Crown-rump Length Calculator
Our crown-rump length calculator is the most accurate way to assess embryonic and fetal age and the duration of the early pregnancy.
Our tool will help you calculate the gestational age from CRL; we'll also talk about how accurate is an ultrasound in determining the age of the fetus at different stages of the pregnancy. 👶
Read on to find out even more:
- Discover the CRL meaning.
- Figure out details of the CRL ultrasound. 🏥
- Learn how to calculate gestational age with crown rump length.
- Take a look at the CRL measurement chart.
What is baby CRL and how to measure it?
CRL stands for the crown-rump length – the distance measured from the top of the head to the buttocks of an embryo (up to the 8th week after the conception) or a fetus (8-14th week of the pregnancy).
Why do we use it? 🤰🏾
To put it short: The CRL is used to determine the gestational age in the early stages of pregnancy. It's the most efficient way to find out your baby's age – the doctor should always compare it to the date of your LMP (last menstrual period).
When do we use it? ⏰
Perfect conditions for estimating your baby's age and use of the CRL charts are:
- Natural conception;
- CRL measurement between 9+0 and 13+6 weeks of pregnancy;
- Known last menstrual period;
- Regular menstrual cycles; and
- Without the use of the pill or breastfeeding during the previous 2 months.
Discovering the baby's age using CRL and ultrasound
So how exactly does it work? 🤷
Once your pregnancy test came out positive, your head was probably pounding with conflicting emotions and excitement; your next step should be a visit to your OB-GYN (obstetrics (pregnancy) and gynecology (female reproductive health) doctor) to confirm the age of the pregnancy (gestational age).
- If your pregnancy is early on, your physician will: 🔅
- Ask you about the date of the first day of your last period;
- Perform an ultrasound examination, and compare it to the crown-rump length chart; and
- Perform a full physical examination & take the detailed history.
|💡 Visit your gynecologist early on! Late pregnancy measurement are not as accurate as they should be – on top of that, frequent visits to your doctor will make you sure that your baby's safe and sound!|
- If your pregnancy is more advanced, your physician will: 🔆
All this information is then computed, using special equations (usually built-in into the ultrasound machine), and compared against your last menstrual period date.
to find out the specific formulas we used in the CRL calculator.

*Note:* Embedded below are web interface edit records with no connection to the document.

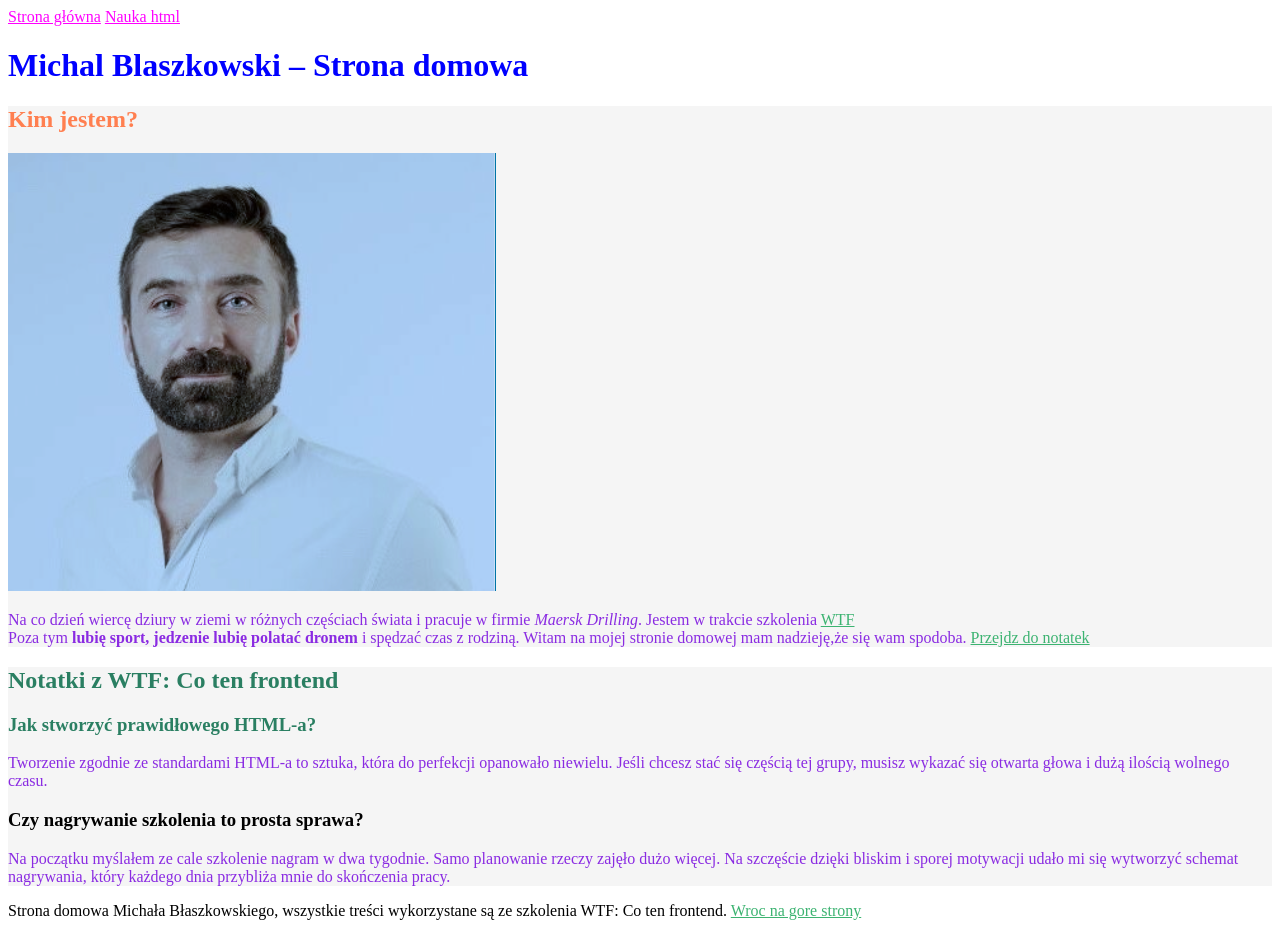
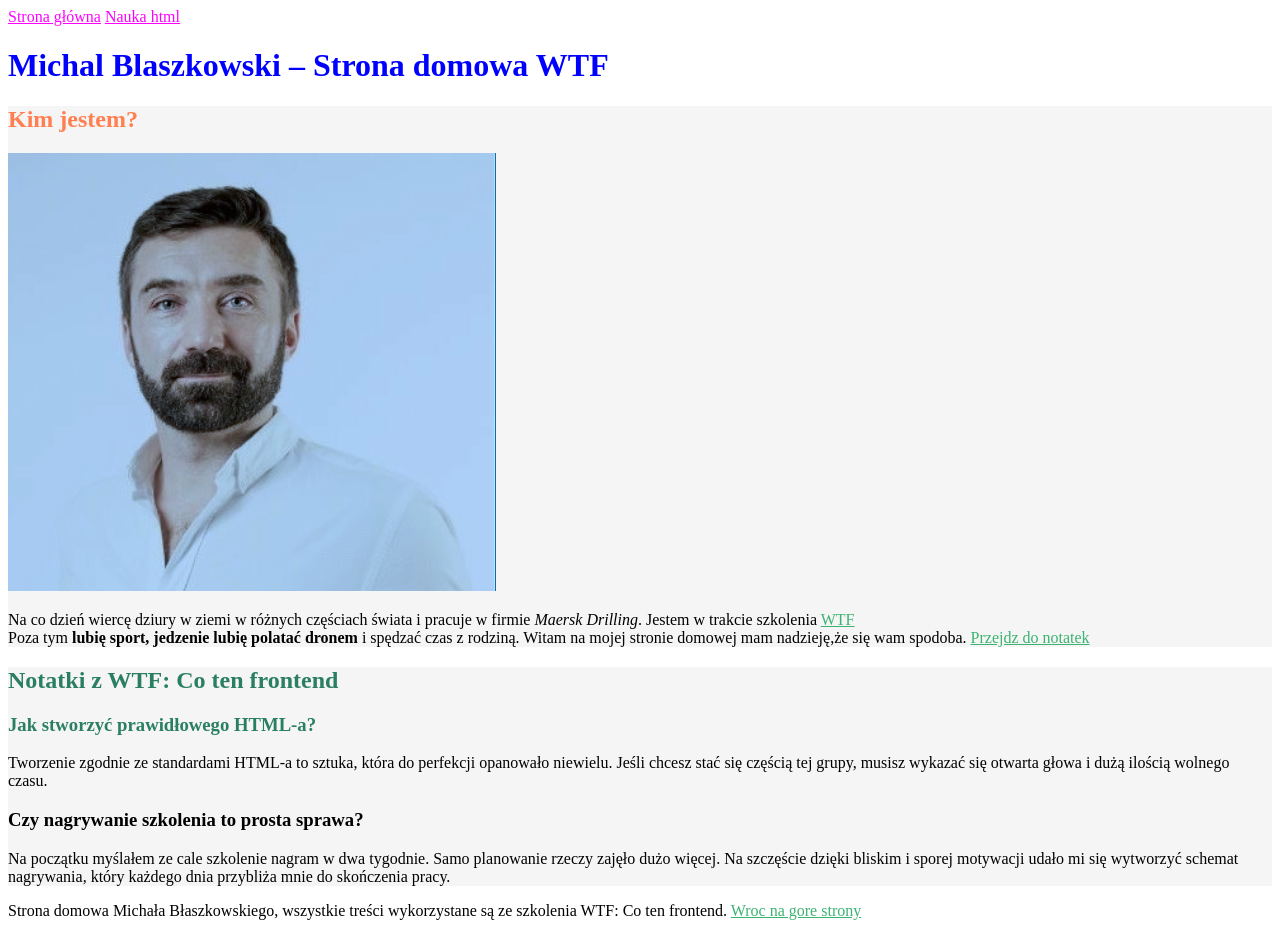
Before and after one commit to bmichu/homepage, a plain HTML site: page index.html in a window 1280 px wide. Drawn offline with Linux system fonts and the light colour scheme.

Commit message:
heading change and style

```diff
--- a/index.html
+++ b/index.html
@@ -17,7 +17,7 @@
 <body>
     <main>
         <header id="Top">
-            <h1>Michal Blaszkowski – Strona domowa </h1>
+            <h1>Michal Blaszkowski – Strona domowa WTF</h1>
 
         </header>
         <section>
--- a/style.css
+++ b/style.css
@@ -11,9 +11,7 @@ h1 {
     color: blue;
 }
 
-p {
-    color: blueviolet;
-}
+
 
 h2 {
     color: coral;
```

As a rule:
How to use the crown-rump length calculator?
Our crown-rump length and gestational age calculator gives you a straightforward answer to your question – enter your CRL measurements into the proper field and await your result; in the format of hours, days, weeks, or mixed!
Our tool contains the functionality of a crown-rump length calculator in cm – you may choose any from 3 different units of the CRL.
Want to know more about the wonderful process of pregnancy? Let's take a tour from the beginning to the grand finale: 🍼
How to calculate gestational age with crown-rump length?
Here comes the time when we'd like to calculate gestational age from the CRL ourselves (or just replicate our CRL calculator's results 🙃); what's our first step?
Choosing the best equation possible. There are plenty of different formulas that we can use for assessing fetal age.
We decided to use the corrected. The INTERGROWTH–21st Project, an international study of fetal growth, ranked it among the .
On top of that, this equation is one of the easiest formulas found. 😉
Gestational age (in days) = 8.052 * √(CRL * 1.037) + 23.73,
- CRL is given in millimeters (mm).
A second option is to use a special CRL measurement chart; it's definitely easier than calculations but still more troublesome than using our crown-rump length calculator. 🙊
The crown-rump length chart:
CRL (in mm) Gestational age (weeks+days) 5 6 + 0 10 7 + 1 15 7 + 6 20 8 + 4 25 9 + 2 30 9 + 6 35 10 + 2 40 10 + 6 45 11 + 2 50 11 + 5 55 12 + 1 60 12 + 3 65 12 + 6 70 13 + 1 75 13 + 4 80 13 + 6 85 14 + 1
Hey, we'd like you to know that this particular CRL chart is also based on the already mentioned Robinson and Fleming equation :)